Meeting Roche: Constructing a Global Identity Online – by Isabella Margjini


In this blogpost I examine how Roche – a multinational healthcare company, located in the heart of Basel – uses their website to construct a global identity by using English employee narratives.

Even though the company is headquartered in Basel, Switzerland, it has several branches all over the world. Its multinational status means that the company has a large number of international employees, some of which are introduced on a dedicated site on at their global website. This presents the company as international and yet as approachable as we get to know the people behind the organisation. The short staff interviews are meant to give an impression about what it is like to be an international working for Roche in Switzerland and this post will examine 3 interviews in order to explore Roches self-presentation (by way of its employees) as an international company. 

The three employees that were interviewed have quite different backgrounds. The first employee is Daniela from Milan, Italy. The second is Niklas, who studies at a University in Münster, Germany. The third employee is Edward, who was born and raised in Shanghai, China. The webpage does not provide further information about the circumstances of the interviews, therefore I am assuming that the questionnaires were either written or spoken in English and were not translated into English.

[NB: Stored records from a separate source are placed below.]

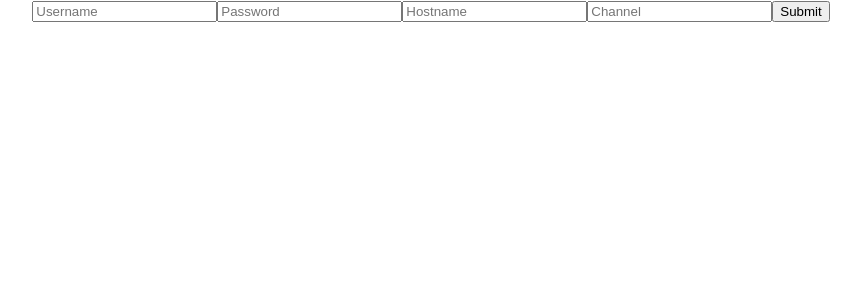
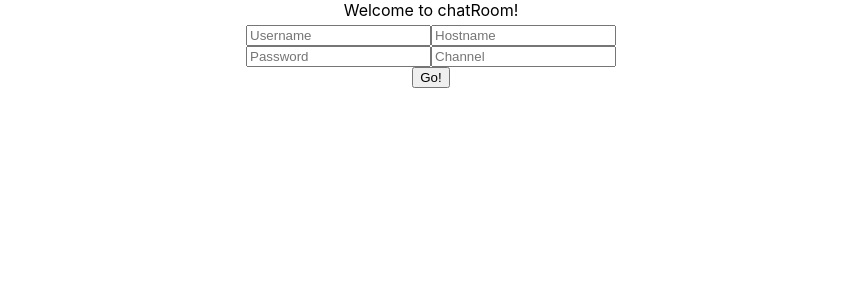
Before and after one commit to jakkso/chat_room, a React (Create React App) app: page / in a window 1280 px wide. Shown: the top 300 px of the page, without its empty margins (209-1070 px from the left). Built offline with nearby package versions, Linux system fonts and the light colour scheme.

Commit message:
Working on login taking a break

```diff
--- a/src/App.js
+++ b/src/App.js
@@ -1,48 +1,11 @@
 import React, { Component } from 'react';
-import './App.css';
+// import './App.css';
 
 // import {Message} from './messageWindow/singleMessage';
 import {Main} from "./main/main";
 
 
 class App extends Component {
-  constructor(props) {
-    super(props);
-    this.state = {username: '', password: '', hostname: '', port: '8083'};
-    this.onChange = this.onChange.bind(this);
-    this.onSubmit = this.onSubmit.bind(this);
-  }
-
-  onChange(event) {
-    const value = event.target.value;
-    const elementID = event.target.id;
-    switch (elementID) {
-      case "username":
-        this.setState({username: value,});
-        break;
-      case "password":
-        this.setState({password: value,});
-        break;
-      case "hostname":
-        this.setState({hostname: value,});
-        break;
-      case "port":
-        this.setState({port: value,});
-        break;
-      default:
-        break;
-    }
-  }
-
-  onSubmit(event) {
-    event.preventDefault();
-    const {username, password, hostname, port} = this.state;
-    console.log(`Username: '${username}'`);
-    console.log(`Password length: ${password.length}`);
-    console.log(`Hostname: '${hostname}'`);
-    console.log(`Port: '${port}'`);
-    this.setState({username: '', password: '', hostname: '', port: ''});
-  }
 
   render() {
     //
--- /dev/null
+++ b/src/login/login.css
@@ -0,0 +1,32 @@
+#login-form {
+  display: flex;
+  flex-direction: row;
+  margin-top: 5px;
+}
+
+.credentials, .server-info  {
+  display: flex;
+  flex-direction: column;
+  align-items: center;
+  justify-content: center;
+}
+
+#login-container {
+  display: flex;
+  flex-direction: column;
+  align-items: center;
+
+}
+
+.spacer {
+}
+
+#button-container {
+  display: flex;
+  flex-direction: row;
+  align-items: flex-end;
+}
+
+#login-button {
+
+}
--- a/src/login/login.js
+++ b/src/login/login.js
@@ -1,15 +1,29 @@
 import React from 'react';
+
+import './login.css';
 
 export function LoginView(props) {
   const {onChange, onSubmit, state } = props;
   const {username, password, hostname, channel} = state;
   return(
-    <form>
-      <input type="text" placeholder="Username" onChange={onChange} value={username} id="username"/>
-      <input type="password" placeholder="Password" onChange={onChange} value={password} id="password"/>
-      <input type="text" placeholder="Hostname" onChange={onChange} value={hostname} id="hostname"/>
-      <input type="text" placeholder="Channel" onChange={onChange} value={channel} id="channel" />
-      <button onClick={onSubmit} type="submit">Submit</button>
-    </form>
+
+    <div id="login-container">
+      <div className="title">
+        Welcome to chatRoom!
+      </div>
+      <form id="login-form">
+        <div className="credentials">
+          <input type="text" placeholder="Username" onChange={onChange} value={username} id="username"/>
+          <input type="password" placeholder="Password" onChange={onChange} value={password} id="password"/>
+        </div>
+        <div className="server-info">
+          <input type="text" placeholder="Hostname" onChange={onChange} value={hostname} id="hostname"/>
+          <input type="text" placeholder="Channel" onChange={onChange} value={channel} id="channel" />
+        </div>
+      </form>
+      <div id="button-container">
+        <button id="login-button" onClick={onSubmit} type="submit">Go!</button>
+      </div>
+    </div>
   )
 }
--- /dev/null
+++ b/src/messageWindow/msgWindow.css
@@ -0,0 +1,4 @@
+#message-window {
+  max-height: 500px;
+  overflow: scroll;
+}
--- a/src/messageWindow/msgWindow.js
+++ b/src/messageWindow/msgWindow.js
@@ -1,5 +1,6 @@
 import React from 'react';
 
+import './msgWindow.css'
 import {Message} from './singleMessage';
 
 export function MsgWindow(props) {
--- a/src/messageWindow/singleMessage.css
+++ b/src/messageWindow/singleMessage.css
@@ -23,7 +23,7 @@
 }
 
 .timestamp {
-  size: 12px;
+  size: 10px;
 }
 
 .payload {
```
Also changed, not shown: notes.txt.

What all three of them have in common is their move from their hometown to Switzerland. Therefore, all three of them use English as a Lingua Franca to be able to talk to their colleagues. Daniela mentions that the company took care of every step of her relocation and explains that they have a variety of useful services for the employees. Looking at Roche as a multinational company, Daniela states that it encourages their employees to network and collaborate with colleagues. She further underlines the very international working environment because of the employees from all over the world. Daniela emphasis that working for Roche is an exciting and enriching work experience. 

Niklas, who is part of a students program, describes his work at Roche as a chance to develop due to the contact with all kinds of different and engaged colleagues. He stresses that at Roche, you are seen as an equal in a very-well organised network, which makes it easy to meet new friends. Furthermore, he mentions that his job offers the opportunity to gain cross-functional insights. Edward, who works in Basel as part of a rotation, is grateful for the company’s supportive and caring character. He says that Roche “cares about its people“ and ensured smooth transitions into working from home during the Covid-pandemic.

While looking at the written interviews, there are no indications for the level of their English proficiency. English is also not discussed explicitly – rather it is taken for granted. As the interviews are published on the official global website of the company, I assume that the interviews were checked for spelling mistakes to ensure a smooth reading for those interested. Also, this indicates professionalism and order. Still, it would have been interesting to have these interviews uploaded as video material to their webpage as it would provide a closer and more personal insight to the employees backgrounds, language skills and English usage.

In his paper English in the Workplace of Switzerland between Ideologies and Practices, Lüdi states that “English is increasingly important in the Swiss business world, but rather in addition than instead of other languages“ (2016, 73). This also seems to match the company’s appearance on their website as they have almost the same materials and interviews conducted in German in their German website’s branch. When looking at the interviews and the website, it becomes clear that the workplace communication relies heavily on English as a Lingua Franca.

To sum this up, Roche constructs their identity through their employees and them talking about their work experiences in Basel at this multinational company. Unsurprisingly, all three of them appreciate Roche as an employer and emphasis, in particular, the promising encounters with colleagues from different backgrounds from all over the world. English as a language is used as a base for sharing not only work experiences, but also connecting, building a network and experiencing, even in their private life. These narratives create the impression of both a large global/international company, but also one that is inclusive, friendly, people-oriented and close-knitt – a seemingly perfect blend between the global and the local.

By Isabella Margjini


Lüdi, Georges. (2016). English in the Workplace of Switzerland between Ideologies and Practices. Basel: University of Basel.